 with the National Association of Letter Carriers, AFL-CIO (NALC), American
 Postal Workers Union, AFL-CIO (APWU), National Rural Letter Carriers'
 Association (NRLCA), and National Postal Mail Handlers Union (NPMHU) all
 expire at Midnight Nov. 20, 2006. This is the first time the Postal Service
 has separately negotiated new contracts with all these unions at the same
 time.
     The following schedule has been set for negotiation opening sessions:
     *  Aug. 21 -- NPMHU
     *  Aug. 25 -- NRLCA
     *  Aug. 28 -- NALC
     *  Aug. 29 -- APWU
     "We have worked successfully with our unions in the past to help

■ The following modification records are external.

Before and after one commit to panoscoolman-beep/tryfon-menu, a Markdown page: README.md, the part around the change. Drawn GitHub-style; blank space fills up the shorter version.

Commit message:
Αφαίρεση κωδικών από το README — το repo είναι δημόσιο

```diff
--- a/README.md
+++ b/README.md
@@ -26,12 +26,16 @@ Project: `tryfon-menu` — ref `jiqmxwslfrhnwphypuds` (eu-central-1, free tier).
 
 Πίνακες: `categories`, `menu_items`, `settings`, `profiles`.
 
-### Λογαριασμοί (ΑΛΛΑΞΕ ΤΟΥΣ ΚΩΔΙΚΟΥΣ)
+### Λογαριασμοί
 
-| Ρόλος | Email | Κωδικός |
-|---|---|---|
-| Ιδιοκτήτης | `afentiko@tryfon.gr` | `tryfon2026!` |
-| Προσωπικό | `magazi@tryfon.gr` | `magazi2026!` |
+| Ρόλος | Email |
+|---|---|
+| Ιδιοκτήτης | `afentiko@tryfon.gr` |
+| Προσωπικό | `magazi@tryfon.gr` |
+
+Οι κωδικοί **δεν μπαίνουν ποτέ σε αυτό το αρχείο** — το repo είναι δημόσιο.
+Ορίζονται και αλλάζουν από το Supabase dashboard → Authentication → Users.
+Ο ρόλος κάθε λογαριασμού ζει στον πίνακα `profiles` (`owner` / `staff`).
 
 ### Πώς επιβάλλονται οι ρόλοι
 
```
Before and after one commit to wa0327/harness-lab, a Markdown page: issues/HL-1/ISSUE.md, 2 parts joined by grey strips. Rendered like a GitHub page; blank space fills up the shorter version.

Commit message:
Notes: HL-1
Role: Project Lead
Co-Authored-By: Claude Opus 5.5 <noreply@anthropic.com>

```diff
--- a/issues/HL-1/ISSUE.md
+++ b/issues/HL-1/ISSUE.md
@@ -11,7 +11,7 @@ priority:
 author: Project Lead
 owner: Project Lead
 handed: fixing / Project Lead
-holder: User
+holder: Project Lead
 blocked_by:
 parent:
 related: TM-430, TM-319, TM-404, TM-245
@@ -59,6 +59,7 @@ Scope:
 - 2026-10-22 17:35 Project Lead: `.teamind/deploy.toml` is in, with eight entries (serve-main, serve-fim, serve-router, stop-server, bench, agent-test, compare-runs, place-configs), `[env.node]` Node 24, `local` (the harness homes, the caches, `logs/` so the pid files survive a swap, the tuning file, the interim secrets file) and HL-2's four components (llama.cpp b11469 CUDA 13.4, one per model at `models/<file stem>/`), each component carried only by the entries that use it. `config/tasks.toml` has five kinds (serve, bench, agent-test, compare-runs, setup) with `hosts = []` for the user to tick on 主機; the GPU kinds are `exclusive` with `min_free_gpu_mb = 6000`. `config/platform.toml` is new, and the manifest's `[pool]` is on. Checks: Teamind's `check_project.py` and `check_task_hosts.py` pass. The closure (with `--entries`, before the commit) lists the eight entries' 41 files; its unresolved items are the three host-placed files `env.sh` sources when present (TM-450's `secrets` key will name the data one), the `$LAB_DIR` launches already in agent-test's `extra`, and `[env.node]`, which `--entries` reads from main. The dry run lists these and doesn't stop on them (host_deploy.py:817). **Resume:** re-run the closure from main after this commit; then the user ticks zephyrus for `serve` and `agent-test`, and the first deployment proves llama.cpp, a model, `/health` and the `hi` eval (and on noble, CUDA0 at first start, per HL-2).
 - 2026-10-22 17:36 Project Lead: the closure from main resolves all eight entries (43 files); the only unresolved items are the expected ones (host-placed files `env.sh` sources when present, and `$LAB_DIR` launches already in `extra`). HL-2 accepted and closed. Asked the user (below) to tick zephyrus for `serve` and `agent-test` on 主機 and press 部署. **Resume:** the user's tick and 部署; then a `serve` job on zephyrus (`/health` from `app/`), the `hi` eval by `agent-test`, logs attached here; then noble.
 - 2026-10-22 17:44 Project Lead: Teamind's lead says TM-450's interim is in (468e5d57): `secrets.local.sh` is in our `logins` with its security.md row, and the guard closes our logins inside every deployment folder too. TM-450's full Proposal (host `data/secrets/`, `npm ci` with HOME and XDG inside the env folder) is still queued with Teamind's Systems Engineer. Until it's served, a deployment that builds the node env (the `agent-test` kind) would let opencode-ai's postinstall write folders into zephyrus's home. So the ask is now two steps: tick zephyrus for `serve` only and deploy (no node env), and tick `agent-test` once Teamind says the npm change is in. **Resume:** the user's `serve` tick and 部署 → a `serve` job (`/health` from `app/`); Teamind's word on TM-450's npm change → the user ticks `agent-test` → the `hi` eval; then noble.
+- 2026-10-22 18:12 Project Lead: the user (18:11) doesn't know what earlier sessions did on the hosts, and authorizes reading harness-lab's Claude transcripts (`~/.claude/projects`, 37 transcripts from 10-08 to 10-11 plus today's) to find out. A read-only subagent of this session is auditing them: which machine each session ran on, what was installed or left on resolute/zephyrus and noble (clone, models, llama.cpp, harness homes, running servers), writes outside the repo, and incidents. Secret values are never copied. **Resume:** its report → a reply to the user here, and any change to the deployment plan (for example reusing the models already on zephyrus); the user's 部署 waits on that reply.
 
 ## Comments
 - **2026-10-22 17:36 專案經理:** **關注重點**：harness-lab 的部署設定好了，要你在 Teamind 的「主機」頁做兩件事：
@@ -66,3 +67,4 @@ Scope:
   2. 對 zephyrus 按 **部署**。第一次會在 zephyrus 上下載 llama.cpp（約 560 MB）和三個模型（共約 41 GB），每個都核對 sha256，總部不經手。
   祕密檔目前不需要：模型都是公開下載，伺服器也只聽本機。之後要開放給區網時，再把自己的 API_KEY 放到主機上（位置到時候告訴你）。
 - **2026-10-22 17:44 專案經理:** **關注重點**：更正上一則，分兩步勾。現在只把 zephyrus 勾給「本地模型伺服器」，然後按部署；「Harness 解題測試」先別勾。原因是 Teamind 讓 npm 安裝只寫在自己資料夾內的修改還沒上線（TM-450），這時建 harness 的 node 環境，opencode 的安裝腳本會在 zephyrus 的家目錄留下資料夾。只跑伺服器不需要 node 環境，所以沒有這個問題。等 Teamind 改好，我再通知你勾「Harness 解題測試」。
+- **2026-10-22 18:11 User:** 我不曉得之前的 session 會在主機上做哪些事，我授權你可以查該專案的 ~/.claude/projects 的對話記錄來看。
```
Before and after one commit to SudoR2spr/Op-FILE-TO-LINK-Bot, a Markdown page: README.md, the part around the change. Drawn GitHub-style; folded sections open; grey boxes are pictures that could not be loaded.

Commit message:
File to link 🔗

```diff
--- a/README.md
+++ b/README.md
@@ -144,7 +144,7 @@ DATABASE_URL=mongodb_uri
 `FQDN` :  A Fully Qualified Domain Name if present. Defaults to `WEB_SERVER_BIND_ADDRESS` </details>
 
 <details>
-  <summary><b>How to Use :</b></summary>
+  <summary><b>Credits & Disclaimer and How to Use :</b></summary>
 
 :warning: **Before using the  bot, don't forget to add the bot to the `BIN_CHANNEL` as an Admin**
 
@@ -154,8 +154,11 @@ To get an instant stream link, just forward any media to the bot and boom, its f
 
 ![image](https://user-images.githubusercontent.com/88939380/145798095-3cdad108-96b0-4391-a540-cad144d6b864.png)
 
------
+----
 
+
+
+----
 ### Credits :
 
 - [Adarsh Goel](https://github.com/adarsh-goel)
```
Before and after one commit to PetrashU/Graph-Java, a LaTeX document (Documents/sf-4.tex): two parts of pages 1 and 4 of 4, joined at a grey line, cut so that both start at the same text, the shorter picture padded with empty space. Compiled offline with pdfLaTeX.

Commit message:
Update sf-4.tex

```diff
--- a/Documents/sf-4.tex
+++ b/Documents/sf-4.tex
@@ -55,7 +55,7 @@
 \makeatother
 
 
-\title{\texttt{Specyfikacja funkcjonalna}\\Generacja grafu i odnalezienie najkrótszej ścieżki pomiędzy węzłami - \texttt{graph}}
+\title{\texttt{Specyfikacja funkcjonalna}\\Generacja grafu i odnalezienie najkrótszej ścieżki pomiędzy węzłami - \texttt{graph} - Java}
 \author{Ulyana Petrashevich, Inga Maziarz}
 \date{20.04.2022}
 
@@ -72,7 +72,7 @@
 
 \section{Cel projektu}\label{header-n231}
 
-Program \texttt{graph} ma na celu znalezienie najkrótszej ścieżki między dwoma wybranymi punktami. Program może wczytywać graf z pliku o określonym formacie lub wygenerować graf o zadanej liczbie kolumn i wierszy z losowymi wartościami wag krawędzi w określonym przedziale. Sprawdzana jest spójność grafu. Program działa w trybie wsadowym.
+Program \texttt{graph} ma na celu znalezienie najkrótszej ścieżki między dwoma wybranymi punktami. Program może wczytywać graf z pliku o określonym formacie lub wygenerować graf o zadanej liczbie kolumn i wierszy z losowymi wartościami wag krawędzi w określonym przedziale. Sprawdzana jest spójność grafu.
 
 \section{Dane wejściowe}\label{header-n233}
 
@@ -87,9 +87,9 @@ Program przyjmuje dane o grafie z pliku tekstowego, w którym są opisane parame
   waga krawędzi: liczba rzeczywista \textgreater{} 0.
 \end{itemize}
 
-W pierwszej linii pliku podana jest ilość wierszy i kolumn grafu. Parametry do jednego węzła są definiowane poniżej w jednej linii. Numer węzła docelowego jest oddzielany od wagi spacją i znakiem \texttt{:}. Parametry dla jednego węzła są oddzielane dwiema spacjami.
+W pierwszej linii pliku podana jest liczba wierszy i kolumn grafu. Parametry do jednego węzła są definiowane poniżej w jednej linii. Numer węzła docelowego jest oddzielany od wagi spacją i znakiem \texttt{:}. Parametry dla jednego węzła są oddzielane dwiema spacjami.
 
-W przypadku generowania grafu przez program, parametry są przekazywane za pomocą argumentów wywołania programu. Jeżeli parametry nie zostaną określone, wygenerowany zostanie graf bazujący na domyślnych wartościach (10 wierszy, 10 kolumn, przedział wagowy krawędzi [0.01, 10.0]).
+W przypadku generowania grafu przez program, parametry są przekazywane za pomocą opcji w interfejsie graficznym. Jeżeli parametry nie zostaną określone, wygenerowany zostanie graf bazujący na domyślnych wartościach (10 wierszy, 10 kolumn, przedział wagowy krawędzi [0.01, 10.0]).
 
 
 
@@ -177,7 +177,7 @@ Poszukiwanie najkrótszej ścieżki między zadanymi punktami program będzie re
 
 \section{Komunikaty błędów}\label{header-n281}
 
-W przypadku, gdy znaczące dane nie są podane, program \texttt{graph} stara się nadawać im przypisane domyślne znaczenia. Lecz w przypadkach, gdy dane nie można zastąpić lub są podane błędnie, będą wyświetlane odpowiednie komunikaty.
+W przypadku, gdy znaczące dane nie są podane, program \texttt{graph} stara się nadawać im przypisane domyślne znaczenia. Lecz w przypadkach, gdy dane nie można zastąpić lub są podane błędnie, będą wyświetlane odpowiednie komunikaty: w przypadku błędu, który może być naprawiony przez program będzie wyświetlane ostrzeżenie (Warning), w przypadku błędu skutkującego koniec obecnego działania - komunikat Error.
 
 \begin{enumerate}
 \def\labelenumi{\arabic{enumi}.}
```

 transform the Postal Service and we hope to maintain this momentum in the
 current round of negotiations," said Doug Tulino, Vice President, Labor
 Relations, for the Postal Service. "Our ultimate goal is to continue to
 make the Postal Service a great place to work and to reach an agreement
 that is fair to our customers as well as our employees."
     The Postal Service employs more than 676,000 bargaining unit employees,
 with APWU, NALC, NRLCA and NPMHU accounting for more than 99.5% of these
 employees.
     Since 1775, the United States Postal Service and its predecessor, the
 Post Office Department, have connected friends, families, neighbors and
 businesses by mail. An independent federal agency that visits more than 144
 million homes and businesses every day, the Postal Service is the only
 service provider delivering to every address in the nation. It receives no
 taxpayer dollars for routine operations, but derives its operating revenues
 solely from the sale of postage, products and services. With annual
 revenues of $70 billion, it is the world's leading provider of mailing and
 delivery services, offering some of the most affordable postage rates in
 the world. The U.S. Postal Service delivers more than 46 percent of the
 world's mail volume-some 212 billion letters, advertisements, periodicals
 and packages a year-and serves ten million customers each day at its 37,000
 retail locations nationwide.
 
 SOURCE U.S. Postal Service